Change detection outputs
================================

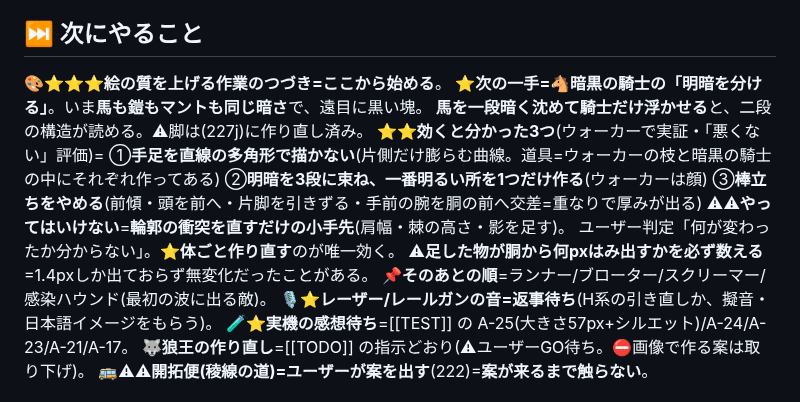
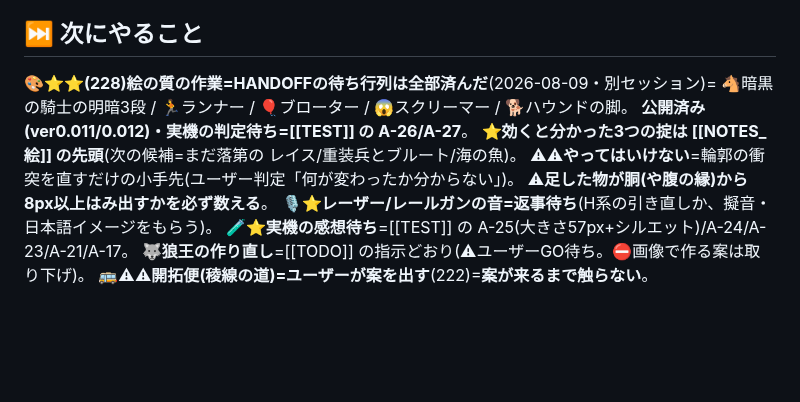
Before and after one commit to lukear185/deadtide, a Markdown page: HANDOFF.md, the part around the change. Rendered like a GitHub page; blank space fills up the shorter version.

Commit message:
📝HANDOFF=絵の待ち行列(騎士/ランナー/ブローター/スクリーマー/ハウンド)完了を反映(228f)

```diff
--- a/HANDOFF.md
+++ b/HANDOFF.md
@@ -37,17 +37,12 @@ aliases: [引き継ぎ文, つづきから]
 ⚠**見てほしい物が増えたらその回に [[TEST]] の A へ1行**。⚠**OKの行は [[TEST_OK]] へ移す**。
 
 ## ⏭ 次にやること
-🎨⭐⭐⭐**絵の質を上げる作業のつづき=ここから始める**。
-  ⭐**次の一手=🐴暗黒の騎士の「明暗を分ける」**。いま**馬も鎧もマントも同じ暗さ**で、遠目に黒い塊。
-    **馬を一段暗く沈めて騎士だけ浮かせる**と、二段の構造が読める。⚠脚は(227j)に作り直し済み。
-  ⭐⭐**効くと分かった3つ**(ウォーカーで実証・「悪くない」評価)=
-    ①**手足を直線の多角形で描かない**(片側だけ膨らむ曲線。道具=ウォーカーの枝と暗黒の騎士の中にそれぞれ作ってある)
-    ②**明暗を3段に束ね、一番明るい所を1つだけ作る**(ウォーカーは顔)
-    ③**棒立ちをやめる**(前傾・頭を前へ・片脚を引きずる・手前の腕を胴の前へ交差=重なりで厚みが出る)
-  ⚠⚠**やってはいけない**=**輪郭の衝突を直すだけの小手先**(肩幅・棘の高さ・影を足す)。
-    ユーザー判定「何が変わったか分からない」。⭐**体ごと作り直す**のが唯一効く。
-  ⚠**足した物が胴から何pxはみ出すかを必ず数える**=1.4pxしか出ておらず無変化だったことがある。
-  📌**そのあとの順**=ランナー/ブローター/スクリーマー/感染ハウンド(最初の波に出る敵)。
+🎨⭐⭐**(228)絵の質の作業=HANDOFFの待ち行列は全部済んだ**(2026-08-09・別セッション)=
+  🐴暗黒の騎士の明暗3段 / 🏃ランナー / 🎈ブローター / 😱スクリーマー / 🐕ハウンドの脚。
+  **公開済み(ver0.011/0.012)・実機の判定待ち=[[TEST]] の A-26/A-27**。
+  ⭐**効くと分かった3つの掟は [[NOTES_絵]] の先頭**(次の候補=まだ落第の レイス/重装兵とブルート/海の魚)。
+  ⚠⚠**やってはいけない**=輪郭の衝突を直すだけの小手先(ユーザー判定「何が変わったか分からない」)。
+  ⚠**足した物が胴(や腹の縁)から8px以上はみ出すかを必ず数える**。
 🎙⭐**レーザー/レールガンの音=返事待ち**(H系の引き直しか、擬音・日本語イメージをもらう)。
 🧪⭐**実機の感想待ち**=[[TEST]] の A-25(大きさ57px+シルエット)/A-24/A-23/A-21/A-17。
 🐺**狼王の作り直し**=[[TODO]] の指示どおり(⚠ユーザーGO待ち。⛔画像で作る案は取り下げ)。
```
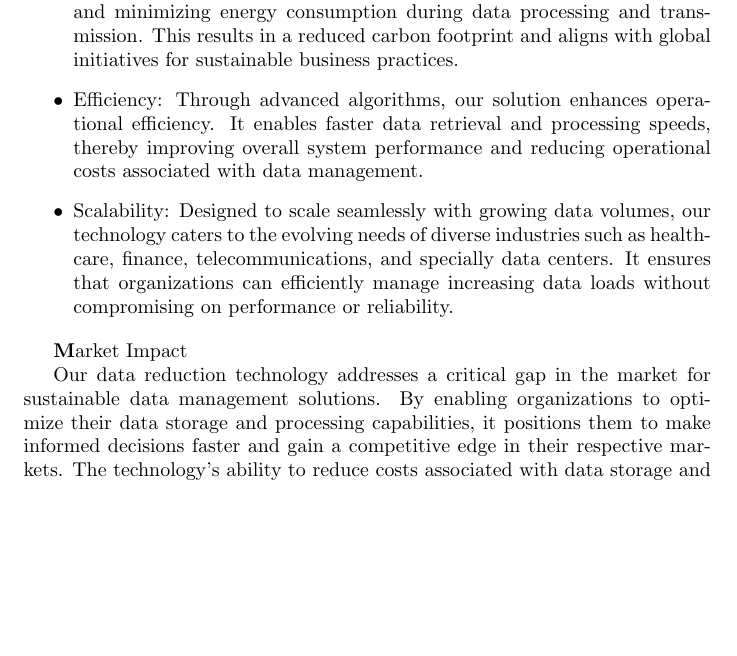
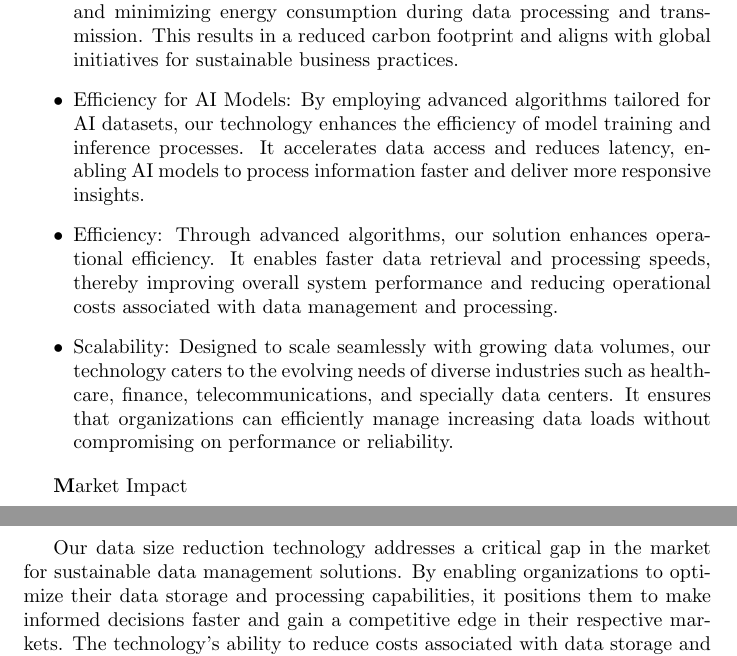
Before and after one commit to GroundTruthAI/GroundTruthAI.github.io, a LaTeX book (assets/files/TeX/dossier.tex, which reads assets/files/TeX/sections/part1/summary.tex): part of page 5 of 32 before the commit and two parts of pages 5 and 6 of 32 after it, the two joined at a grey line, cut so that both start at the same text, the shorter picture padded with empty space. Compiled offline with pdfLaTeX.

Commit message:
summary 3

```diff
--- a/assets/files/TeX/sections/part1/summary.tex
+++ b/assets/files/TeX/sections/part1/summary.tex
@@ -5,7 +5,9 @@ In today's data-driven world, managing and processing vast amounts of data effic
 \begin{itemize}
 \item Sustainability: Our technology plays a pivotal role in environmental sustainability by reducing the need for extensive data storage infrastructure and minimizing energy consumption during data processing and transmission. This results in a reduced carbon footprint and aligns with global initiatives for sustainable business practices.
 
-\item Efficiency: Through advanced algorithms, our solution enhances operational efficiency. It enables faster data retrieval and processing speeds, thereby improving overall system performance and reducing operational costs associated with data management.
+\item Efficiency for AI Models: By employing advanced algorithms tailored for AI datasets, our technology enhances the efficiency of model training and inference processes. It accelerates data access and reduces latency, enabling AI models to process information faster and deliver more responsive insights.
+
+\item Efficiency: Through advanced algorithms, our solution enhances operational efficiency. It enables faster data retrieval and processing speeds, thereby improving overall system performance and reducing operational costs associated with data management and processing.
 
 \item Scalability: Designed to scale seamlessly with growing data volumes, our technology caters to the evolving needs of diverse industries such as healthcare, finance, telecommunications, and specially data centers. It ensures that organizations can efficiently manage increasing data loads without compromising on performance or reliability.
 
@@ -13,9 +15,9 @@ In today's data-driven world, managing and processing vast amounts of data effic
 
 {\textbf Market Impact}
 
-Our data reduction technology addresses a critical gap in the market for sustainable data management solutions. By enabling organizations to optimize their data storage and processing capabilities, it positions them to make informed decisions faster and gain a competitive edge in their respective markets. The technology's ability to reduce costs associated with data storage and energy consumption further enhances its attractiveness to businesses seeking operational efficiencies.
+Our data size reduction technology addresses a critical gap in the market for sustainable data management solutions. By enabling organizations to optimize their data storage and processing capabilities, it positions them to make informed decisions faster and gain a competitive edge in their respective markets. The technology's ability to reduce costs associated with data storage and energy consumption further enhances its attractiveness to businesses seeking operational efficiencies.
 
-Our  technology has a profound impact on the market by addressing fundamental challenges in data management while fostering sustainable business practices:
+Our  technology has a profound impact on the market by addressing fundamental challenges in data management  while fostering sustainable business practices:
 
 \begin{itemize}
 \item Competitive Advantage: Organizations adopting our technology gain a competitive edge by optimizing their data management capabilities. They can leverage insights from streamlined data processes to make informed decisions faster, innovate product offerings, and respond swiftly to market demands.
```
Also changed, not shown: assets/files/TeX/dossier.pdf, 2 other files.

================================

Problem description:
Nothing but a number should be given: the count of lines above that include the string "ブローター".

Exercise answer:
3